A Note from Daryl Stuermer -
"The first time I heard Genesis was in 1977 when Jean-Luc Ponty loaned me a cassette with two of their albums, "A Trick of The Tail" and "Wind and Wuthering". I was instantly a fan. In 1978 when I was asked to audition for Genesis I was excited. I flew to New York to play for Mike Rutherford. After four songs he said, "I think you're the one." The rest is history.
My first two solo albums have been all original instrumentals , but this time I wanted to cover at least one song by someone who has been very influential to me. The first composers that came to mind were Mike, Tony and Phil. Before I knew it, I was having a nostalgic time listening to all the great Genesis songs and picking out favorites that would translate instrumentally. In the end I chose songs from the era I was with the band, 1978-1992.
Since recording these songs, I've become an even bigger fan of the music. Those years with Genesis were some of the best years of my life.
To Mike, Tony, Phil - Thanks for the great music and wonderful memories."
REVIEW From JOAN LYNCH, JazzReview.com, 07/17/2000
How often does an artist successfully musically transcribe rock into Latin jazz? How about rock to acid jazz? Or for that matter, rock to soulful R&B? A challenge for most, impossible for some, this is the production amassed in Daryl Stuermer's latest "Another Side of Genesis". Taking the best known and loved creations of Tony Banks, Phil Collins and Michael Rutherford, Stuermer, a former Genesis band member unleashed his own ambitious versions of these by arranging all of the album's songs except for two where he combines his arranging skills with that of his album pianist/keyboardist Kostia.
The work kick starts from the first cut, a Latin and lustful version of "Follow You Follow Me", and one appreciates immediately the nostalgic yet new road Stuermer has plotted. Stuermer lyrically and beautifully translated "Hold On My Heart" and "Taking It All Too Hard" brings that same lyricism adapted to his electric guitar with clear skill. There's a hint of Ritenour in "Throwing It All Away", and the vocals midway as performed by Amy Keys will have you humming along while tapping your toes to the percussion mastery of Luis Conte.
Stuermer works the frets of both acoustic and electric guitars as well as electric bass, keyboards and various percussion, himself. No where does one appreciate his skill with a Fender Strat better than in his cover of "Land of Confusion" where Stuermer crosses over from the subtleties of musical melodies he's put together in the early part of the album into the strong tones of acid and fusion. This is where his Genesis experience shines and having toured with the famous group from the late 70's through 1992, he delivers those influences especially in this song. Back to a cover of "In Too Deep", with borderline smooth jazz tendencies he's taken what was in itself a beautiful melody to start with and on electric again, delivered it clearly and skillfully...you can hum along to this one too. You'll continue to feel the diversity of this guitarists techniques as the album closes out with more of the Genesis favorites such as "No Son of Mine". Mysterious moods created at the beginning of this song develop into precision and clarity of the famous tune with powerful and masterful technique displayed by Stuermer reminiscent of Jimi Hendrix.
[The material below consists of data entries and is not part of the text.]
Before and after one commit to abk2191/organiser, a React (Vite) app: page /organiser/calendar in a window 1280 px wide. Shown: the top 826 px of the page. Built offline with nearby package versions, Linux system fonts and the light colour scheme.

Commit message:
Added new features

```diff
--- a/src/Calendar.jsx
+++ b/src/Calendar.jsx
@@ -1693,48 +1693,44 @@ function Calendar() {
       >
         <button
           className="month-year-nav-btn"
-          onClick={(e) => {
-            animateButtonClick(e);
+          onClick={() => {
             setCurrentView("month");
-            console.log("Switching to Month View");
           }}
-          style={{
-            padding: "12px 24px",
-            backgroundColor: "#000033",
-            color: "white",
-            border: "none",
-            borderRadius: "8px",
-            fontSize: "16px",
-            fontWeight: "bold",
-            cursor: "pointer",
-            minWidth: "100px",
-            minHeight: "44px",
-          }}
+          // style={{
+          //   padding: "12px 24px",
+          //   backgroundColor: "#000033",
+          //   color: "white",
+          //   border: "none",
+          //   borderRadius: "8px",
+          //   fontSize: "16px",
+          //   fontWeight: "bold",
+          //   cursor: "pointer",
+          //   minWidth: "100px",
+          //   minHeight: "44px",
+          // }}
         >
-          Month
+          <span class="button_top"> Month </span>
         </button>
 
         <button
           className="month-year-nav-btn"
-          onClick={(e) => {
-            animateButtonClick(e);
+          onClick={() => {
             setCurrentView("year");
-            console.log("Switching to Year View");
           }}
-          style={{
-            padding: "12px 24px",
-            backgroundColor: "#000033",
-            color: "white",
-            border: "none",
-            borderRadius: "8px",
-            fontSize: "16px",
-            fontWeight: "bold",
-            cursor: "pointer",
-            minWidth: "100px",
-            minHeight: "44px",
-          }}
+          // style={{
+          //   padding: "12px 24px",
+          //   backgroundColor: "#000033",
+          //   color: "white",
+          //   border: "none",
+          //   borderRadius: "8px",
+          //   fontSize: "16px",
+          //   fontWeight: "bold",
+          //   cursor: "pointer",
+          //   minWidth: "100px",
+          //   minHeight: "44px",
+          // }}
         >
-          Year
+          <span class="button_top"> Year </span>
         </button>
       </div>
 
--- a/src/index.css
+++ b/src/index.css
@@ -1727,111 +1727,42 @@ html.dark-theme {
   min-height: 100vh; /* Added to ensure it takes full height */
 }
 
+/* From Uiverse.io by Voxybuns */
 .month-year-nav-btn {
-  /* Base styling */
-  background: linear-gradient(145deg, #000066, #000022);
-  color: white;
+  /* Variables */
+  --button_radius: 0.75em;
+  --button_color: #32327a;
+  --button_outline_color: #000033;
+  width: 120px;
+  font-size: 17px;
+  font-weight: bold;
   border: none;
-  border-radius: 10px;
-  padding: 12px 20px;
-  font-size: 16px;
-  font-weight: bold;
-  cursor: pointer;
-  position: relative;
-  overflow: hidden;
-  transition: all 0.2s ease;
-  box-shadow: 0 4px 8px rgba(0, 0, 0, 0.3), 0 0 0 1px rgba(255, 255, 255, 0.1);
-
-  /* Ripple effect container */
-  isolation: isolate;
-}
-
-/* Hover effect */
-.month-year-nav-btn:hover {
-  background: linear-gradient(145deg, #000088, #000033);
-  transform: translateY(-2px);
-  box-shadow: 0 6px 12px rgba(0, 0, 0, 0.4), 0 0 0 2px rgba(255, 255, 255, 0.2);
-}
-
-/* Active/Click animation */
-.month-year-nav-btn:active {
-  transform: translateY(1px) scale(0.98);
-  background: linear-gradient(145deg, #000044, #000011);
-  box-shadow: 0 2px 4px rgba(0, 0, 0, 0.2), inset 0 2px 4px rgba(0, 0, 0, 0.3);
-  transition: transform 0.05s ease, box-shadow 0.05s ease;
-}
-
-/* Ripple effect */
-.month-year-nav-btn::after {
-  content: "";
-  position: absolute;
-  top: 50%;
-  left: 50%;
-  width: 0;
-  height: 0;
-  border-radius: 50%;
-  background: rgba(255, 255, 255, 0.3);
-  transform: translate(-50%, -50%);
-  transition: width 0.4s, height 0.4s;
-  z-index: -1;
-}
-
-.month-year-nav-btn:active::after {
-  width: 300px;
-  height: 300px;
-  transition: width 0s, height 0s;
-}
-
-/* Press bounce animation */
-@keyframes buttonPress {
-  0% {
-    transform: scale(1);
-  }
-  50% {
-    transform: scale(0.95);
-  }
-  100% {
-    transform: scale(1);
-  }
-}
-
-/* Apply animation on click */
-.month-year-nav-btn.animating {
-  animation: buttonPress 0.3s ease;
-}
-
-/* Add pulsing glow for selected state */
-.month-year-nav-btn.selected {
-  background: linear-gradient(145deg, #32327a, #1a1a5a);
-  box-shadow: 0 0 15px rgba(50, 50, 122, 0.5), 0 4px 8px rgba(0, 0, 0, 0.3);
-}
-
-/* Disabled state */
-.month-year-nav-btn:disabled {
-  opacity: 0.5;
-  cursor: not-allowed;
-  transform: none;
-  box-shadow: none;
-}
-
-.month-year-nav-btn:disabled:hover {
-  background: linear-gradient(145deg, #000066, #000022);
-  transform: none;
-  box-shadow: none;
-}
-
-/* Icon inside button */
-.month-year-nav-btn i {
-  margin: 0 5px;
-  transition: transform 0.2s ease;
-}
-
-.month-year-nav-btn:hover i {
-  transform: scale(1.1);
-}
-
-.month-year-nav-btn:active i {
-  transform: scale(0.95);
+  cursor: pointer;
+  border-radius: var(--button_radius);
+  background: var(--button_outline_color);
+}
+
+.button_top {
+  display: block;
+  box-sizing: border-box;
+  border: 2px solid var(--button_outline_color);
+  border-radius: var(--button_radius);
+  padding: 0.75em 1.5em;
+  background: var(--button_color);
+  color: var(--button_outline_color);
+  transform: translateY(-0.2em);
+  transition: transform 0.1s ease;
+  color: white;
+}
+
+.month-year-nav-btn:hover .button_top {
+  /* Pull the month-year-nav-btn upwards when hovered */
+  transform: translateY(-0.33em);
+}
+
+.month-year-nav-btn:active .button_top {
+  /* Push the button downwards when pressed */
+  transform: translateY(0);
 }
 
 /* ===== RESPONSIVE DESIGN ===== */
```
This CD gives a comfortable mix of styles, songs and arrangements that are not only diversified in their arrangement, but also technically sound. Stuermer's jazz guitar has taken a gradual turn on this album by holding on to the comforts of acoustical melodies, while bringing forth the strength of electric guitar's unique metal sound. He's arranged the famous tunes in a way that appeals to lovers of all forms of jazz; you'll hear similarities with many of today's smooth jazz guitarists and still be able to hang on to what made you a Genesis fan from the start. If you're like Stuermer, you'll be an even bigger fan of both!